4 people going

Share:
Location image of event venue

Details

Well, it's time for the new tradition, but now 'NEW and IMPROVED” (because it's not going to rain this time!)!! The 2nd Annual Antique U-Car-Lele Meetup at the Phillips House Museum in Salem, MA, happening on Sunday, August 11th from 12-3pm. We'll be playing and singing car-tunes as well as other song genres in the back of the house. The annual Antique Car Meet is a spectacular event for car lovers. It's now even more spectacular because it includes us singing and playing.

We don't need to play continuously from 12-3pm. We'll probably play a couple of longer sets, with a nice break in the middle so we can all peruse the cars. There will be a small, roving jazz band playing on Chestnut Street as well. Feel free to take a tour of the museum (It will be free for us to tour. The museum is open from 11-4.).

Try to get there by 11:30 so you can set up. Bring a music stand. Sheet music will be provided. I'll hope to get music posted ahead of time. While we'll be playing under a tree, so there'll be some shade, it IS August. Dress comfortably, perhaps in a vintage '20s or '30s spirited clothing, or even wear your favorite Hawaiian shirt.

For parking, unless you're truly infirmed, don't park on Chestnut Street itself. Instead, park on neighboring streets such as Warren St, Essex St, or Broad Street.

Afterward, for those who wish to, we'll head on over to the cidery, Far From The Tree (under a ten-minute walk away) and sip on some freshly made hard cider (there are non-alcoholic beverages available there as well). We can have some pizza delivered there as well, if we're interested (Far From The Tree doesn't serve food, but any food can be brought in or delivered).

For those who have never been to Salem or Chestnut Street, the street was built in the 1890s for the newly wealthy of Salem, arising from the enormous money made from the merchant trade. Those owning trade ships as well as merchants were becoming some of the wealthiest people in the world. One of them, Elias Hasket Derby, became the first millionaire in the United States during that time. The grand Federal style mansions on Chestnut Street are considered to be among the finest collection in the U.S., and the street itself, in spite of being only four blocks long, is in the National Register Of Historic Landmarks because of the collection of homes that are on it.

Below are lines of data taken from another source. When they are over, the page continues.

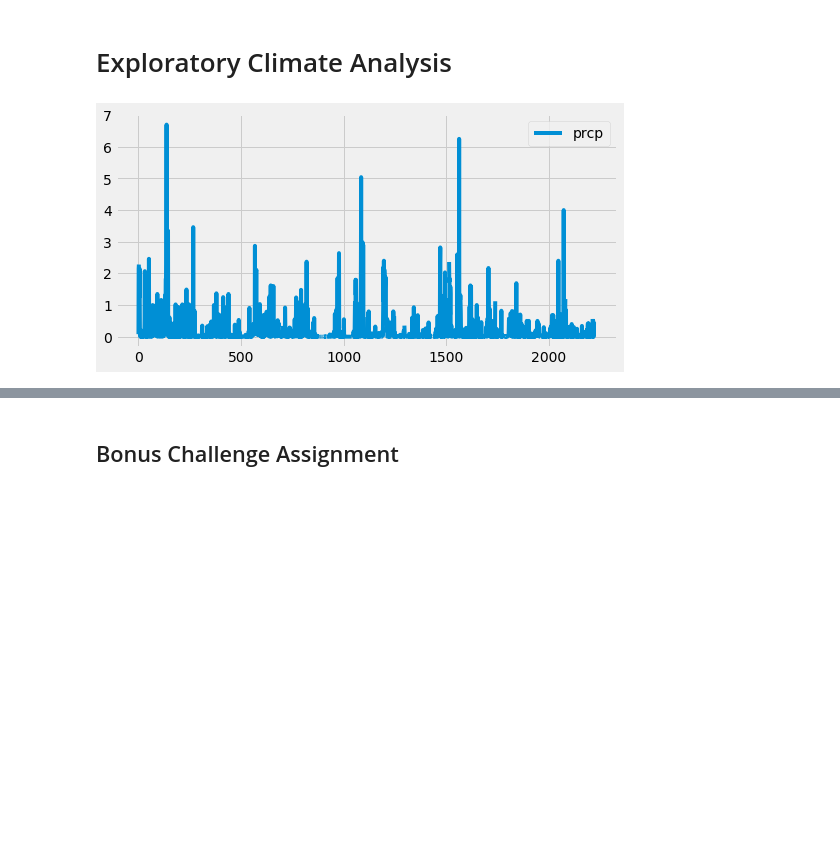
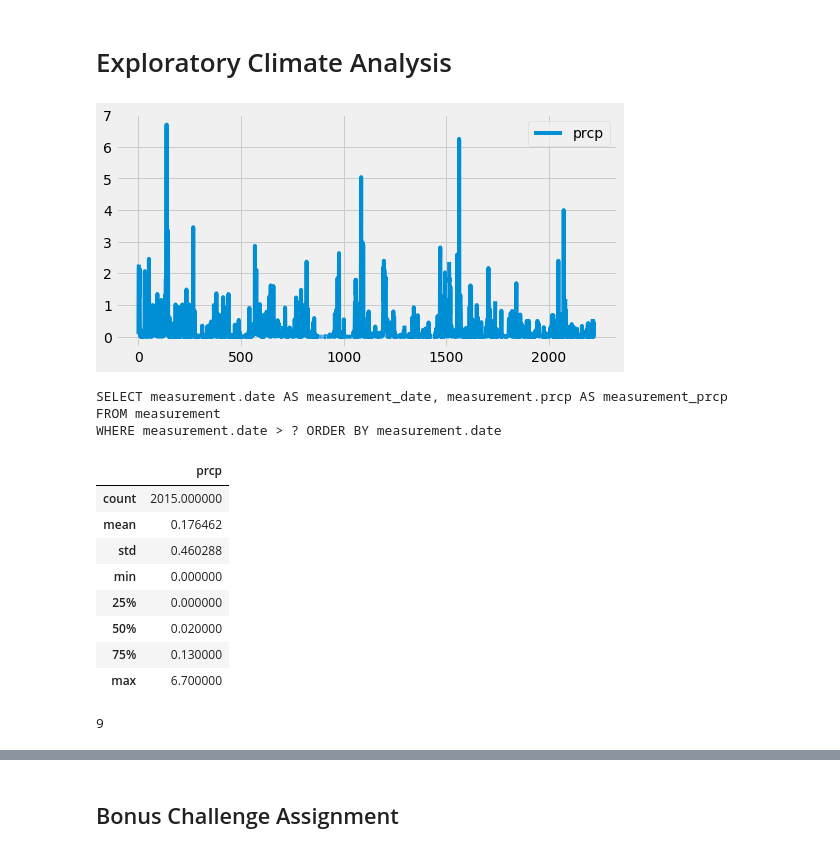
Before and after one commit to Jamahler/sqlalchemy-challenge, a Jupyter notebook: Instructions/climate_starter.ipynb, the cells around one changed output, grey strips where cells are left out. Drawn from its saved outputs; the diff is of its cells as text; code cells hidden in the pictures; blank space fills up the shorter version.

```diff
--- a/Instructions/climate_starter.ipynb
+++ b/Instructions/climate_starter.ipynb
@@ -43,7 +43,7 @@ recent_date = session.query(measurement.date).order_by(measurement.date.desc()).
 # Calculate the date 1 year ago from the last data point in the database
 year_ago = dt.date(2017, 8, 23) - dt.timedelta(days=365)
 # Perform a query to retrieve the data and precipitation scores
-prec_data = session.query(measurement.date, measurement.prcp).filter(measurement.date > year_ago).order_by(measurement.date).all()
+prec_data = session.query(measurement.date, measurement.prcp).filter(measurement.date > year_ago).order_by(measurement.date)
 # Save the query results as a Pandas DataFrame and set the index to the date column
 prec_data_df = pd.DataFrame(prec_data)
 # Sort the dataframe by date
@@ -51,12 +51,31 @@ prec_data_df.set_index('date')
 # Use Pandas Plotting with Matplotlib to plot the data
 ax = prec_data_df.plot(figsize=(8,4))
 plt.show()
+print(prec_data)
 # %% [output]
 [figure]
+SELECT measurement.date AS measurement_date, measurement.prcp AS measurement_prcp
+FROM measurement
+WHERE measurement.date > ? ORDER BY measurement.date
 # %%
 # Use Pandas to calcualte the summary statistics for the precipitation data
+prec_data_df.describe()
+# %% [output]
+|  | prcp |
+| count | 2015.000000 |
+| mean | 0.176462 |
+| std | 0.460288 |
+| min | 0.000000 |
+| 25% | 0.000000 |
+| 50% | 0.020000 |
+| 75% | 0.130000 |
+| max | 6.700000 |
 # %%
 # Design a query to show how many stations are available in this dataset?
+stations = session.query(station.station).count()
+print(stations)
+# %% [output]
+9
 # %%
 # What are the most active stations? (i.e. what stations have the most rows)?
 # List the stations and the counts in descending order.
```
Also changed, not shown: parts of 6 cells of this notebook, 5 other files.
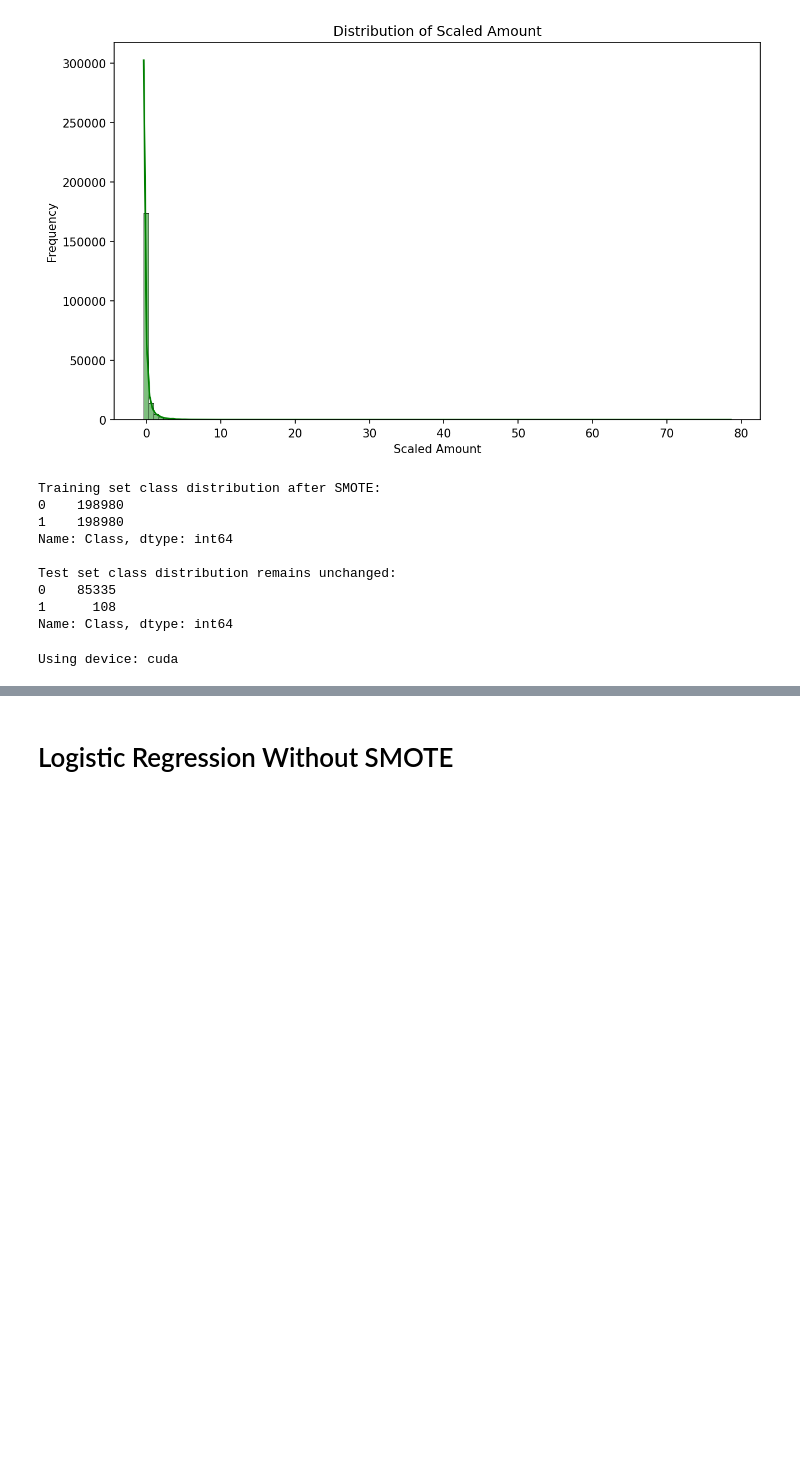
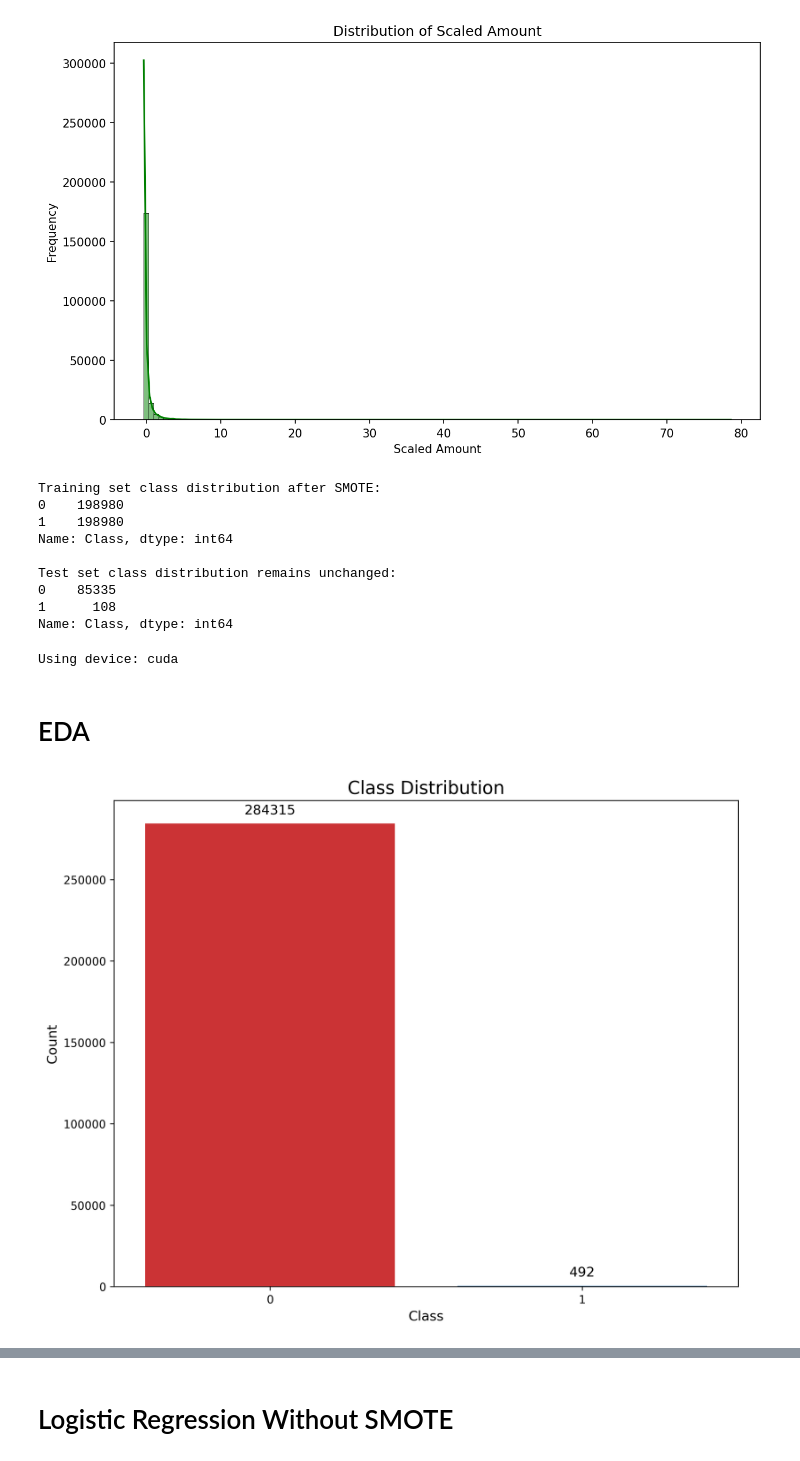
Before and after one commit to fengyuanshen/DS542_Final, a Jupyter notebook: Final_Project.ipynb, the cells around one changed output, grey strips where cells are left out. Cells and saved outputs as stored; diff of their text form; code cells hidden in the pictures; blank space fills up the shorter version.

```diff
--- a/Final_Project.ipynb
+++ b/Final_Project.ipynb
@@ -234,3 +233,5 @@ train_loader = DataLoader(train_dataset, batch_size=64, shuffle=True)
 
 test_dataset = TensorDataset(X_test_tensor, y_test_tensor)
 test_loader = DataLoader(test_dataset, batch_size=64, shuffle=False)
+# %% [markdown]
+# EDA
@@ -236,0 +244,16 @@ test_loader = DataLoader(test_dataset, batch_size=64, shuffle=False)
+# %%
+class_counts = data['Class'].value_counts()
+plt.figure(figsize=(10, 8), dpi=300)
+sns.barplot(x=class_counts.index, y=class_counts.values, palette="Set1")
+
+# Add labels to the bars
+for index, value in enumerate(class_counts.values):
+    plt.text(index, value + 0.02 * max(class_counts.values), str(value),
+             ha='center', fontsize=12, color='black')
+
+plt.title('Class Distribution', fontsize=16)
+plt.xlabel('Class', fontsize=12)
+plt.ylabel('Count', fontsize=12)
+plt.show()
+# %% [output]
+[figure, added]
```
Also changed, not shown: parts of 64 cells of this notebook.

The Phillips House Museum is part of Historic New England's collection. When the Phillips family was still living in the stately home, the younger Stephen Phillips was a car collector (the elder Stephen Phillips was Attorney General for the state of Hawaii!). Part of his collection is in a display in the carriage house in the back. The collection rotates seasonally.